> _Listed records_
=-=-=-=-=

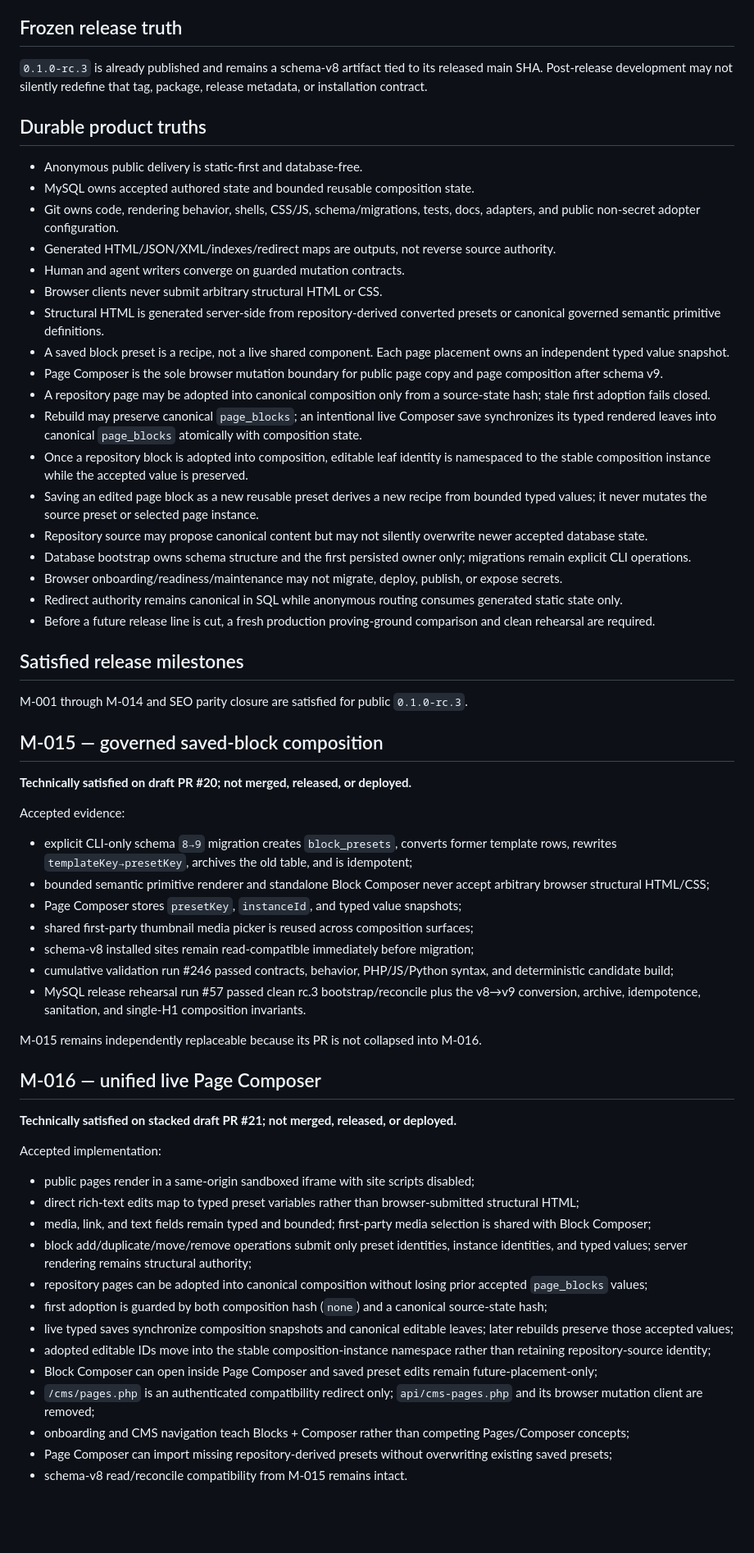
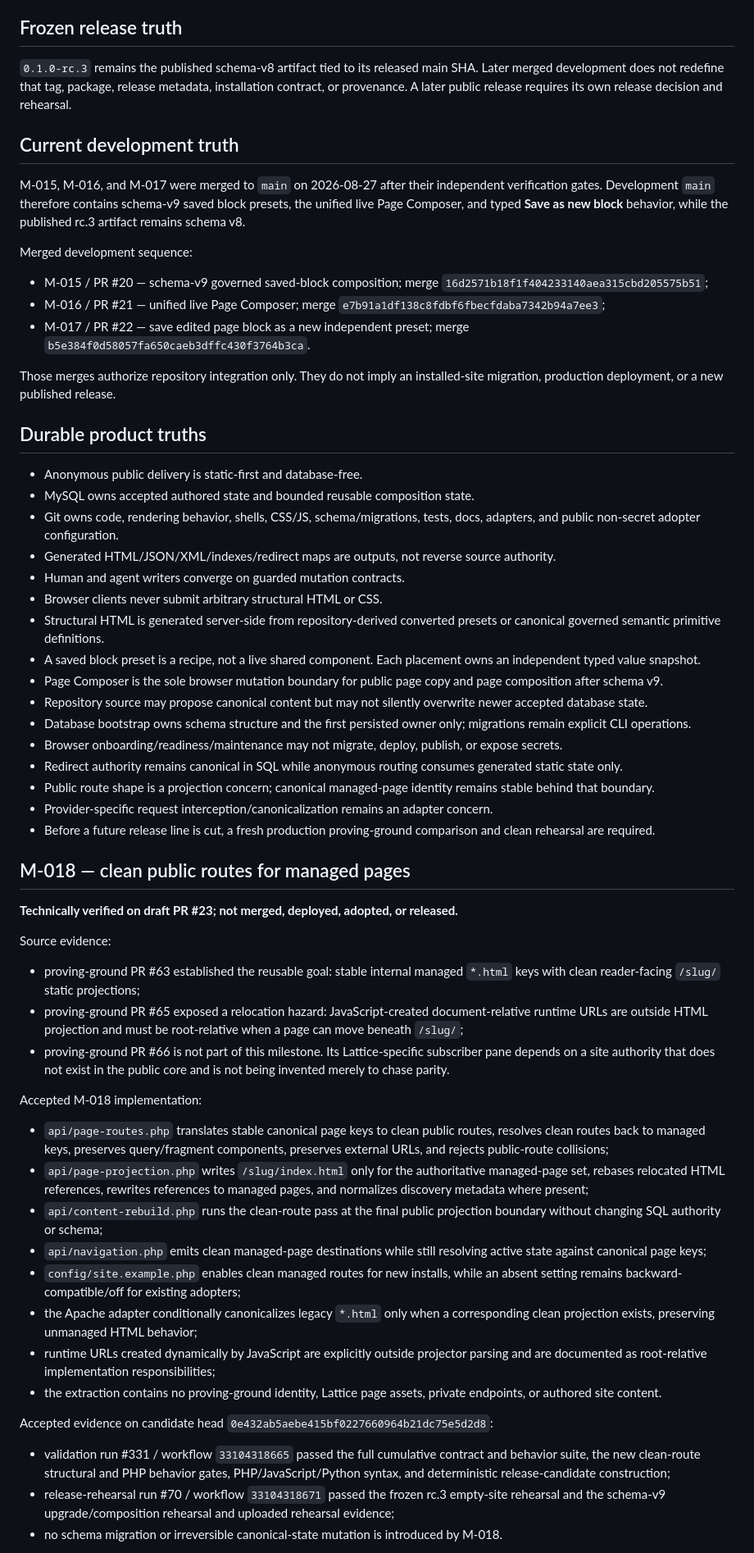
Before and after one commit to jo90-afk/ai-native-cms, a Markdown page: .lattice/PROJECT.md, the part around one of its changes. Shown at 82% size. Rendered like a GitHub page; blank space fills up the shorter version.

Commit message:
docs: reconcile Lattice capsule through M-018

```diff
--- a/.lattice/PROJECT.md
+++ b/.lattice/PROJECT.md
@@ -17,7 +18,19 @@ Routine reversible implementation, tests, documentation, parity refreshes, relea
 
 ## Frozen release truth
 
-`0.1.0-rc.3` is already published and remains a schema-v8 artifact tied to its released main SHA. Post-release development may not silently redefine that tag, package, release metadata, or installation contract.
+`0.1.0-rc.3` remains the published schema-v8 artifact tied to its released main SHA. Later merged development does not redefine that tag, package, release metadata, installation contract, or provenance. A later public release requires its own release decision and rehearsal.
+
+## Current development truth
+
+M-015, M-016, and M-017 were merged to `main` on 2026-08-27 after their independent verification gates. Development `main` therefore contains schema-v9 saved block presets, the unified live Page Composer, and typed **Save as new block** behavior, while the published rc.3 artifact remains schema v8.
+
+Merged development sequence:
+
+- M-015 / PR #20 — schema-v9 governed saved-block composition; merge `16d2571b18f1f404233140aea315cbd205575b51`;
+- M-016 / PR #21 — unified live Page Composer; merge `e7b91a1df138c8fdbf6fbecfdaba7342b94a7ee3`;
+- M-017 / PR #22 — save edited page block as a new independent preset; merge `b5e384f0d58057fa650caeb3dffc430f3764b3ca`.
+
+Those merges authorize repository integration only. They do not imply an installed-site migration, production deployment, or a new published release.
 
 ## Durable product truths
 
@@ -28,55 +41,40 @@ Routine reversible implementation, tests, documentation, parity refreshes, relea
 - Human and agent writers converge on guarded mutation contracts.
 - Browser clients never submit arbitrary structural HTML or CSS.
 - Structural HTML is generated server-side from repository-derived converted presets or canonical governed semantic primitive definitions.
-- A saved block preset is a recipe, not a live shared component. Each page placement owns an independent typed value snapshot.
+- A saved block preset is a recipe, not a live shared component. Each placement owns an independent typed value snapshot.
 - Page Composer is the sole browser mutation boundary for public page copy and page composition after schema v9.
-- A repository page may be adopted into canonical composition only from a source-state hash; stale first adoption fails closed.
-- Rebuild may preserve canonical `page_blocks`; an intentional live Composer save synchronizes its typed rendered leaves into canonical `page_blocks` atomically with composition state.
-- Once a repository block is adopted into composition, editable leaf identity is namespaced to the stable composition instance while the accepted value is preserved.
-- Saving an edited page block as a new reusable preset derives a new recipe from bounded typed values; it never mutates the source preset or selected page instance.
 - Repository source may propose canonical content but may not silently overwrite newer accepted database state.
 - Database bootstrap owns schema structure and the first persisted owner only; migrations remain explicit CLI operations.
 - Browser onboarding/readiness/maintenance may not migrate, deploy, publish, or expose secrets.
 - Redirect authority remains canonical in SQL while anonymous routing consumes generated static state only.
+- Public route shape is a projection concern; canonical managed-page identity remains stable behind that boundary.
+- Provider-specific request interception/canonicalization remains an adapter concern.
 - Before a future release line is cut, a fresh production proving-ground comparison and clean rehearsal are required.
 
-## Satisfied release milestones
+## M-018 — clean public routes for managed pages
 
-M-001 through M-014 and SEO parity closure are satisfied for public `0.1.0-rc.3`.
+**Technically verified on draft PR #23; not merged, deployed, adopted, or released.**
 
-## M-015 — governed saved-block composition
+Source evidence:
 
-**Technically satisfied on draft PR #20; not merged, released, or deployed.**
+- proving-ground PR #63 established the reusable goal: stable internal managed `*.html` keys with clean reader-facing `/slug/` static projections;
+- proving-ground PR #65 exposed a relocation hazard: JavaScript-created document-relative runtime URLs are outside HTML projection and must be root-relative when a page can move beneath `/slug/`;
+- proving-ground PR #66 is not part of this milestone. Its Lattice-specific subscriber pane depends on a site authority that does not exist in the public core and is not being invented merely to chase parity.
 
-Accepted evidence:
+Accepted M-018 implementation:
 
-- explicit CLI-only schema `8→9` migration creates `block_presets`, converts former template rows, rewrites `templateKey→presetKey`, archives the old table, and is idempotent;
-- bounded semantic primitive renderer and standalone Block Composer never accept arbitrary browser structural HTML/CSS;
-- Page Composer stores `presetKey`, `instanceId`, and typed value snapshots;
-- shared first-party thumbnail media picker is reused across composition surfaces;
-- schema-v8 installed sites remain read-compatible immediately before migration;
-- cumulative validation run #246 passed contracts, behavior, PHP/JS/Python syntax, and deterministic candidate build;
-- MySQL release rehearsal run #57 passed clean rc.3 bootstrap/reconcile plus the v8→v9 conversion, archive, idempotence, sanitation, and single-H1 composition invariants.
+- `api/page-routes.php` translates stable canonical page keys to clean public routes, resolves clean routes back to managed keys, preserves query/fragment components, preserves external URLs, and rejects public-route collisions;
+- `api/page-projection.php` writes `/slug/index.html` only for the authoritative managed-page set, rebases relocated HTML references, rewrites references to managed pages, and normalizes discovery metadata where present;
+- `api/content-rebuild.php` runs the clean-route pass at the final public projection boundary without changing SQL authority or schema;
+- `api/navigation.php` emits clean managed-page destinations while still resolving active state against canonical page keys;
+- `config/site.example.php` enables clean managed routes for new installs, while an absent setting remains backward-compatible/off for existing adopters;
+- the Apache adapter conditionally canonicalizes legacy `*.html` only when a corresponding clean projection exists, preserving unmanaged HTML behavior;
+- runtime URLs created dynamically by JavaScript are explicitly outside projector parsing and are documented as root-relative implementation responsibilities;
+- the extraction contains no proving-ground identity, Lattice page assets, private endpoints, or authored site content.
 
-M-015 remains independently replaceable because its PR is not collapsed into M-016.
+Accepted evidence on candidate head `0e432ab5aebe415bf0227660964b21dc75e5d2d8`:
 
-## M-016 — unified live Page Composer
+- validation run #331 / workflow `33104318665` passed the full cumulative contract and behavior suite, the new clean-route structural and PHP behavior gates, PHP/JavaScript/Python syntax, and deterministic release-candidate construction;
+- release-rehearsal run #70 / workflow `33104318671` passed the frozen rc.3 empty-site rehearsal and the schema-v9 upgrade/composition rehearsal and uploaded rehearsal evidence;
+- no schema migration or irreversible canonical-state mutation is introduced by M-018.
 
-**Technically satisfied on stacked draft PR #21; not merged, released, or deployed.**
-
-Accepted implementation:
-
-- public pages render in a same-origin sandboxed iframe with site scripts disabled;
-- direct rich-text edits map to typed preset variables rather than browser-submitted structural HTML;
-- media, link, and text fields remain typed and bounded; first-party media selection is shared with Block Composer;
-- block add/duplicate/move/remove operations submit only preset identities, instance identities, and typed values; server rendering remains structural authority;
-- repository pages can be adopted into canonical composition without losing prior accepted `page_blocks` values;
-- first adoption is guarded by both composition hash (`none`) and a canonical source-state hash;
-- live typed saves synchronize composition snapshots and canonical editable leaves; later rebuilds preserve those accepted values;
-- adopted editable IDs move into the stable composition-instance namespace rather than retaining repository-source identity;
-- Block Composer can open inside Page Composer and saved preset edits remain future-placement-only;
-- `/cms/pages.php` is an authenticated compatibility redirect only; `api/cms-pages.php` and its browser mutation client are removed;
-- onboarding and CMS navigation teach Blocks + Composer rather than competing Pages/Composer concepts;
-- Page Composer can import missing repository-derived presets without overwriting existing saved presets;
-- schema-v8 read/reconcile compatibility from M-015 remains intact.
-
```
Also changed, not shown: other parts of .lattice/PROJECT.md (+10 -54 lines).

=-=-=-=-=

> _Problem requirements_
Return the full listing above exactly as written, and omit the pictures.

> _Task output_
Before and after one commit to jo90-afk/ai-native-cms, a Markdown page: .lattice/PROJECT.md, the part around one of its changes. Shown at 82% size. Rendered like a GitHub page; blank space fills up the shorter version.

Commit message:
docs: reconcile Lattice capsule through M-018

```diff
--- a/.lattice/PROJECT.md
+++ b/.lattice/PROJECT.md
@@ -17,7 +18,19 @@ Routine reversible implementation, tests, documentation, parity refreshes, relea
 
 ## Frozen release truth
 
-`0.1.0-rc.3` is already published and remains a schema-v8 artifact tied to its released main SHA. Post-release development may not silently redefine that tag, package, release metadata, or installation contract.
+`0.1.0-rc.3` remains the published schema-v8 artifact tied to its released main SHA. Later merged development does not redefine that tag, package, release metadata, installation contract, or provenance. A later public release requires its own release decision and rehearsal.
+
+## Current development truth
+
+M-015, M-016, and M-017 were merged to `main` on 2026-08-27 after their independent verification gates. Development `main` therefore contains schema-v9 saved block presets, the unified live Page Composer, and typed **Save as new block** behavior, while the published rc.3 artifact remains schema v8.
+
+Merged development sequence:
+
+- M-015 / PR #20 — schema-v9 governed saved-block composition; merge `16d2571b18f1f404233140aea315cbd205575b51`;
+- M-016 / PR #21 — unified live Page Composer; merge `e7b91a1df138c8fdbf6fbecfdaba7342b94a7ee3`;
+- M-017 / PR #22 — save edited page block as a new independent preset; merge `b5e384f0d58057fa650caeb3dffc430f3764b3ca`.
+
+Those merges authorize repository integration only. They do not imply an installed-site migration, production deployment, or a new published release.
 
 ## Durable product truths
 
@@ -28,55 +41,40 @@ Routine reversible implementation, tests, documentation, parity refreshes, relea
 - Human and agent writers converge on guarded mutation contracts.
 - Browser clients never submit arbitrary structural HTML or CSS.
 - Structural HTML is generated server-side from repository-derived converted presets or canonical governed semantic primitive definitions.
-- A saved block preset is a recipe, not a live shared component. Each page placement owns an independent typed value snapshot.
+- A saved block preset is a recipe, not a live shared component. Each placement owns an independent typed value snapshot.
 - Page Composer is the sole browser mutation boundary for public page copy and page composition after schema v9.
-- A repository page may be adopted into canonical composition only from a source-state hash; stale first adoption fails closed.
-- Rebuild may preserve canonical `page_blocks`; an intentional live Composer save synchronizes its typed rendered leaves into canonical `page_blocks` atomically with composition state.
-- Once a repository block is adopted into composition, editable leaf identity is namespaced to the stable composition instance while the accepted value is preserved.
-- Saving an edited page block as a new reusable preset derives a new recipe from bounded typed values; it never mutates the source preset or selected page instance.
 - Repository source may propose canonical content but may not silently overwrite newer accepted database state.
 - Database bootstrap owns schema structure and the first persisted owner only; migrations remain explicit CLI operations.
 - Browser onboarding/readiness/maintenance may not migrate, deploy, publish, or expose secrets.
 - Redirect authority remains canonical in SQL while anonymous routing consumes generated static state only.
+- Public route shape is a projection concern; canonical managed-page identity remains stable behind that boundary.
+- Provider-specific request interception/canonicalization remains an adapter concern.
 - Before a future release line is cut, a fresh production proving-ground comparison and clean rehearsal are required.
 
-## Satisfied release milestones
+## M-018 — clean public routes for managed pages
 
-M-001 through M-014 and SEO parity closure are satisfied for public `0.1.0-rc.3`.
+**Technically verified on draft PR #23; not merged, deployed, adopted, or released.**
 
-## M-015 — governed saved-block composition
+Source evidence:
 
-**Technically satisfied on draft PR #20; not merged, released, or deployed.**
+- proving-ground PR #63 established the reusable goal: stable internal managed `*.html` keys with clean reader-facing `/slug/` static projections;
+- proving-ground PR #65 exposed a relocation hazard: JavaScript-created document-relative runtime URLs are outside HTML projection and must be root-relative when a page can move beneath `/slug/`;
+- proving-ground PR #66 is not part of this milestone. Its Lattice-specific subscriber pane depends on a site authority that does not exist in the public core and is not being invented merely to chase parity.
 
-Accepted evidence:
+Accepted M-018 implementation:
 
-- explicit CLI-only schema `8→9` migration creates `block_presets`, converts former template rows, rewrites `templateKey→presetKey`, archives the old table, and is idempotent;
-- bounded semantic primitive renderer and standalone Block Composer never accept arbitrary browser structural HTML/CSS;
-- Page Composer stores `presetKey`, `instanceId`, and typed value snapshots;
-- shared first-party thumbnail media picker is reused across composition surfaces;
-- schema-v8 installed sites remain read-compatible immediately before migration;
-- cumulative validation run #246 passed contracts, behavior, PHP/JS/Python syntax, and deterministic candidate build;
-- MySQL release rehearsal run #57 passed clean rc.3 bootstrap/reconcile plus the v8→v9 conversion, archive, idempotence, sanitation, and single-H1 composition invariants.
+- `api/page-routes.php` translates stable canonical page keys to clean public routes, resolves clean routes back to managed keys, preserves query/fragment components, preserves external URLs, and rejects public-route collisions;
+- `api/page-projection.php` writes `/slug/index.html` only for the authoritative managed-page set, rebases relocated HTML references, rewrites references to managed pages, and normalizes discovery metadata where present;
+- `api/content-rebuild.php` runs the clean-route pass at the final public projection boundary without changing SQL authority or schema;
+- `api/navigation.php` emits clean managed-page destinations while still resolving active state against canonical page keys;
+- `config/site.example.php` enables clean managed routes for new installs, while an absent setting remains backward-compatible/off for existing adopters;
+- the Apache adapter conditionally canonicalizes legacy `*.html` only when a corresponding clean projection exists, preserving unmanaged HTML behavior;
+- runtime URLs created dynamically by JavaScript are explicitly outside projector parsing and are documented as root-relative implementation responsibilities;
+- the extraction contains no proving-ground identity, Lattice page assets, private endpoints, or authored site content.
 
-M-015 remains independently replaceable because its PR is not collapsed into M-016.
+Accepted evidence on candidate head `0e432ab5aebe415bf0227660964b21dc75e5d2d8`:
 
-## M-016 — unified live Page Composer
+- validation run #331 / workflow `33104318665` passed the full cumulative contract and behavior suite, the new clean-route structural and PHP behavior gates, PHP/JavaScript/Python syntax, and deterministic release-candidate construction;
+- release-rehearsal run #70 / workflow `33104318671` passed the frozen rc.3 empty-site rehearsal and the schema-v9 upgrade/composition rehearsal and uploaded rehearsal evidence;
+- no schema migration or irreversible canonical-state mutation is introduced by M-018.
 
-**Technically satisfied on stacked draft PR #21; not merged, released, or deployed.**
-
-Accepted implementation:
-
-- public pages render in a same-origin sandboxed iframe with site scripts disabled;
-- direct rich-text edits map to typed preset variables rather than browser-submitted structural HTML;
-- media, link, and text fields remain typed and bounded; first-party media selection is shared with Block Composer;
-- block add/duplicate/move/remove operations submit only preset identities, instance identities, and typed values; server rendering remains structural authority;
-- repository pages can be adopted into canonical composition without losing prior accepted `page_blocks` values;
-- first adoption is guarded by both composition hash (`none`) and a canonical source-state hash;
-- live typed saves synchronize composition snapshots and canonical editable leaves; later rebuilds preserve those accepted values;
-- adopted editable IDs move into the stable composition-instance namespace rather than retaining repository-source identity;
-- Block Composer can open inside Page Composer and saved preset edits remain future-placement-only;
-- `/cms/pages.php` is an authenticated compatibility redirect only; `api/cms-pages.php` and its browser mutation client are removed;
-- onboarding and CMS navigation teach Blocks + Composer rather than competing Pages/Composer concepts;
-- Page Composer can import missing repository-derived presets without overwriting existing saved presets;
-- schema-v8 read/reconcile compatibility from M-015 remains intact.
-
```
Also changed, not shown: other parts of .lattice/PROJECT.md (+10 -54 lines).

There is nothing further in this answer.